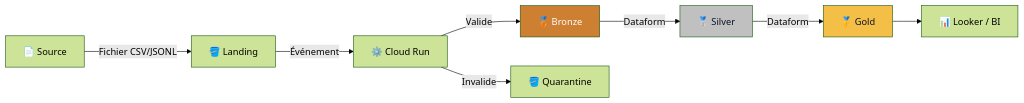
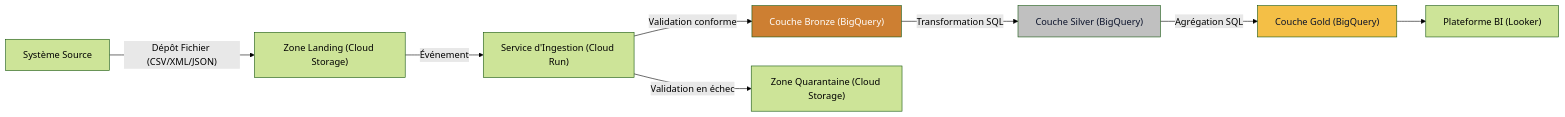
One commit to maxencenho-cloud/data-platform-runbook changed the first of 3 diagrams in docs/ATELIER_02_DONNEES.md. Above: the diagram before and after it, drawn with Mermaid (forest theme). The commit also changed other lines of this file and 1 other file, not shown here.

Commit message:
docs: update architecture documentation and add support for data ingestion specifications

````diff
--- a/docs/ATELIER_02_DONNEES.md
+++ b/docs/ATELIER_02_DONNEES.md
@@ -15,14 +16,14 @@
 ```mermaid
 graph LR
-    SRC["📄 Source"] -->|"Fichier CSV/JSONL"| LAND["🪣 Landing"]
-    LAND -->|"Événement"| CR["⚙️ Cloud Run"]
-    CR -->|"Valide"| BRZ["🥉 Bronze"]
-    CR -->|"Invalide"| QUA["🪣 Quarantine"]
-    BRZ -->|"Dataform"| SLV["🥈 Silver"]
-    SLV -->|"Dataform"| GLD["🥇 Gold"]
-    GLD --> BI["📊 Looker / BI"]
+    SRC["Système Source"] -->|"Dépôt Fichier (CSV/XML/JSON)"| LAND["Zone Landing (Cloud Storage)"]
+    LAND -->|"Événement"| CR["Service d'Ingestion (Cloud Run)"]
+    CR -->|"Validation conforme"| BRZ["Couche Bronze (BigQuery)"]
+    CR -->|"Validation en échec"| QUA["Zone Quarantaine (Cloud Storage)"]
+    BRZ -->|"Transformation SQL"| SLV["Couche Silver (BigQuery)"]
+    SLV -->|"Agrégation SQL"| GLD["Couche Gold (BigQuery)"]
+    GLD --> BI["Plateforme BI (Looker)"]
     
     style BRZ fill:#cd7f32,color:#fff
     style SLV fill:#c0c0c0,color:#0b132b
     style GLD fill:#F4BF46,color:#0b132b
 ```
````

□ □ □

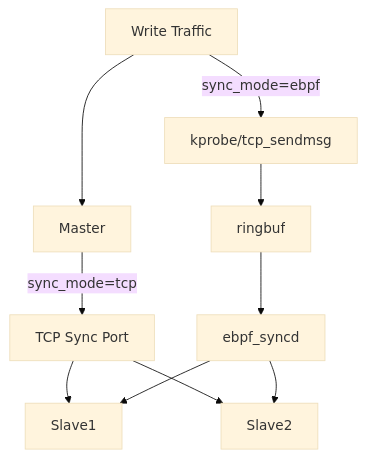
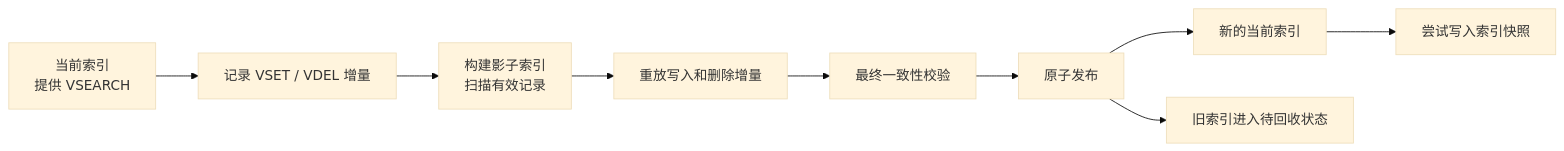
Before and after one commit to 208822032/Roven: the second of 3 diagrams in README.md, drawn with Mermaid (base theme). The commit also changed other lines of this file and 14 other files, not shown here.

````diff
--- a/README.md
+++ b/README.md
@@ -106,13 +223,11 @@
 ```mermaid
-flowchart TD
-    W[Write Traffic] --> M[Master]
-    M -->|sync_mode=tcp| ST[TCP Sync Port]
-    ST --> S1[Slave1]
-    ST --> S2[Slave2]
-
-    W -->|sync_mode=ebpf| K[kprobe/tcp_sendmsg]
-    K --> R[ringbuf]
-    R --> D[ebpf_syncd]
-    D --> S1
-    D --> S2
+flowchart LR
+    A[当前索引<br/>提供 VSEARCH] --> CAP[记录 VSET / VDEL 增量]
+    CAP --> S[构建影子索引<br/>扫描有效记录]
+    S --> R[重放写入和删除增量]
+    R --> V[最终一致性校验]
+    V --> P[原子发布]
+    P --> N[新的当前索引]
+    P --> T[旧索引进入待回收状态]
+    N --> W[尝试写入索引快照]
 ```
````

□ □ □

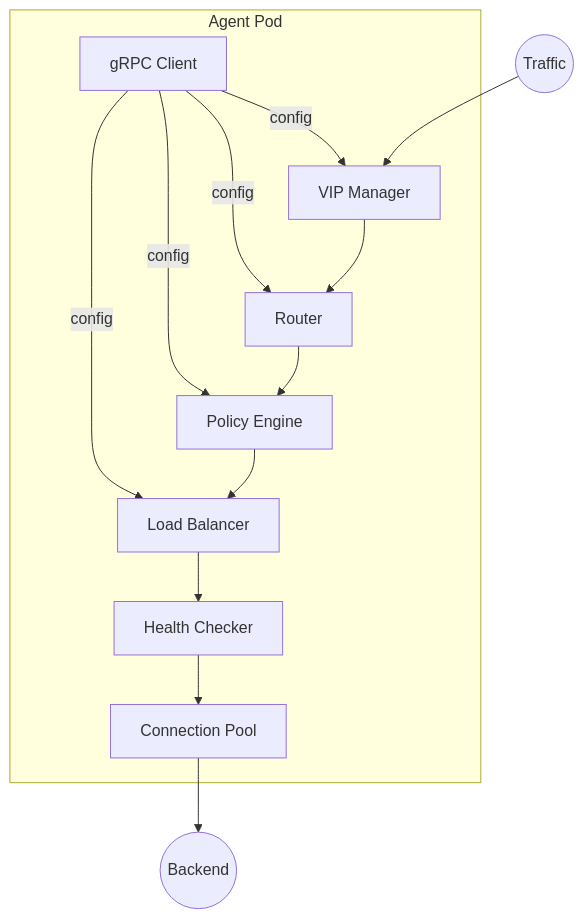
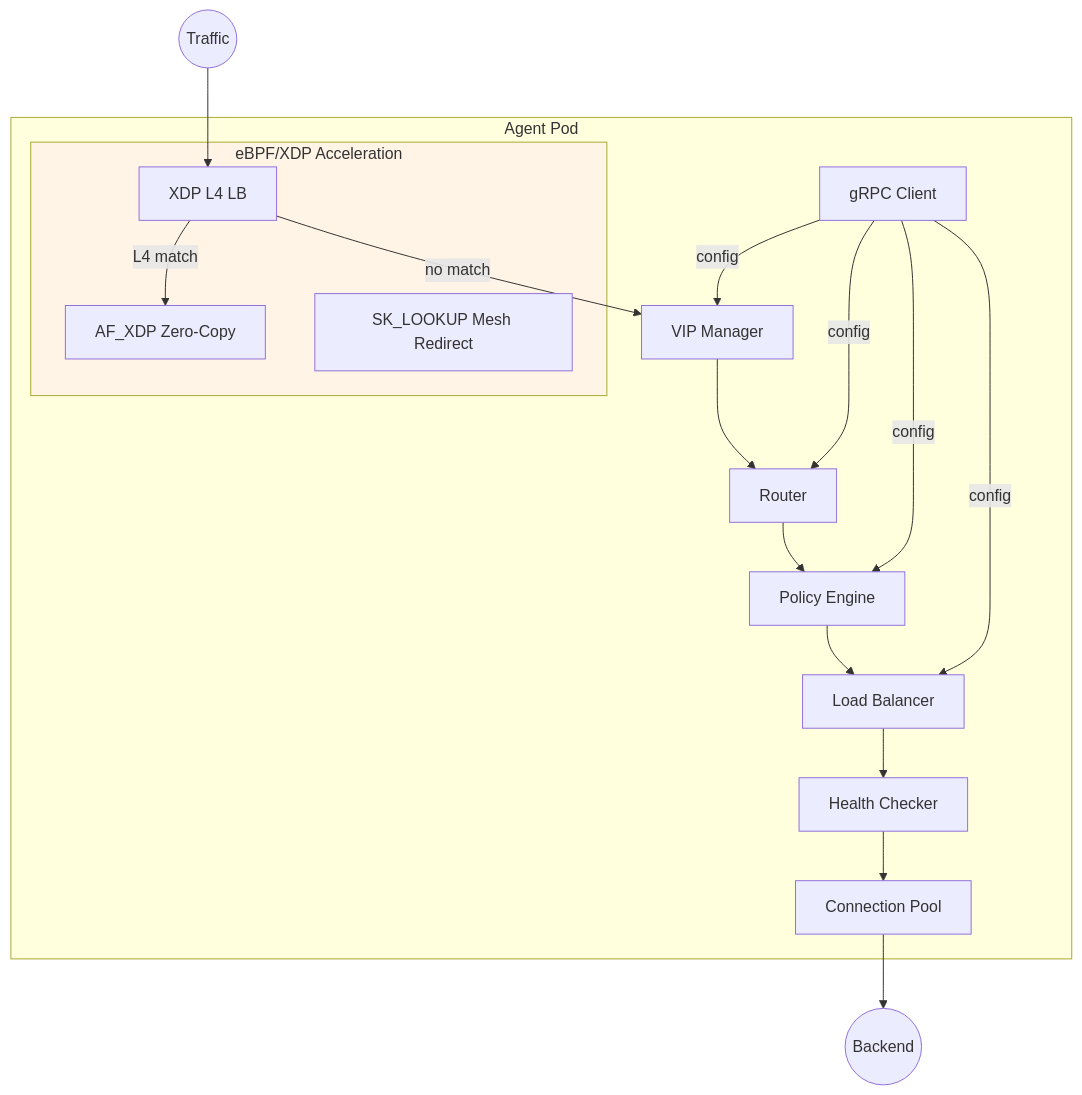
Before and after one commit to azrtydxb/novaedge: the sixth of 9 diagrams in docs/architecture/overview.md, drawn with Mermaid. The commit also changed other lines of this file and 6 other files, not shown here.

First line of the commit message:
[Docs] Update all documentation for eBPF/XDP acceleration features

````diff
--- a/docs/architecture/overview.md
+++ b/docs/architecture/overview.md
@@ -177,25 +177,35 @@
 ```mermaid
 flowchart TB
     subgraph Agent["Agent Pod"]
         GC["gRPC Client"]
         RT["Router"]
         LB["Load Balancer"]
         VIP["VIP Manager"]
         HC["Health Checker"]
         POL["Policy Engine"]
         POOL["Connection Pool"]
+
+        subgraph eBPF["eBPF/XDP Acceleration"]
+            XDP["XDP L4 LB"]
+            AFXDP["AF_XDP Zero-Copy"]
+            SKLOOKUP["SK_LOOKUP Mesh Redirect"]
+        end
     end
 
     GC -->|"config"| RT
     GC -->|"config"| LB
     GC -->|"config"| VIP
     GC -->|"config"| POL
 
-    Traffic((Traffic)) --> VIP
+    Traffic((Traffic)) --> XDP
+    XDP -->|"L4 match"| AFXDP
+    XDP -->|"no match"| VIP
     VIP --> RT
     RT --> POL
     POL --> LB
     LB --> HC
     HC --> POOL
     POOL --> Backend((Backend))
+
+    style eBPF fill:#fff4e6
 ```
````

□ □ □

Which lines hold the word "Traffic"? Copy each of them from the records.

- The answer
-    W[Write Traffic] --> M[Master]
-    Traffic((Traffic)) --> VIP
+    Traffic((Traffic)) --> XDP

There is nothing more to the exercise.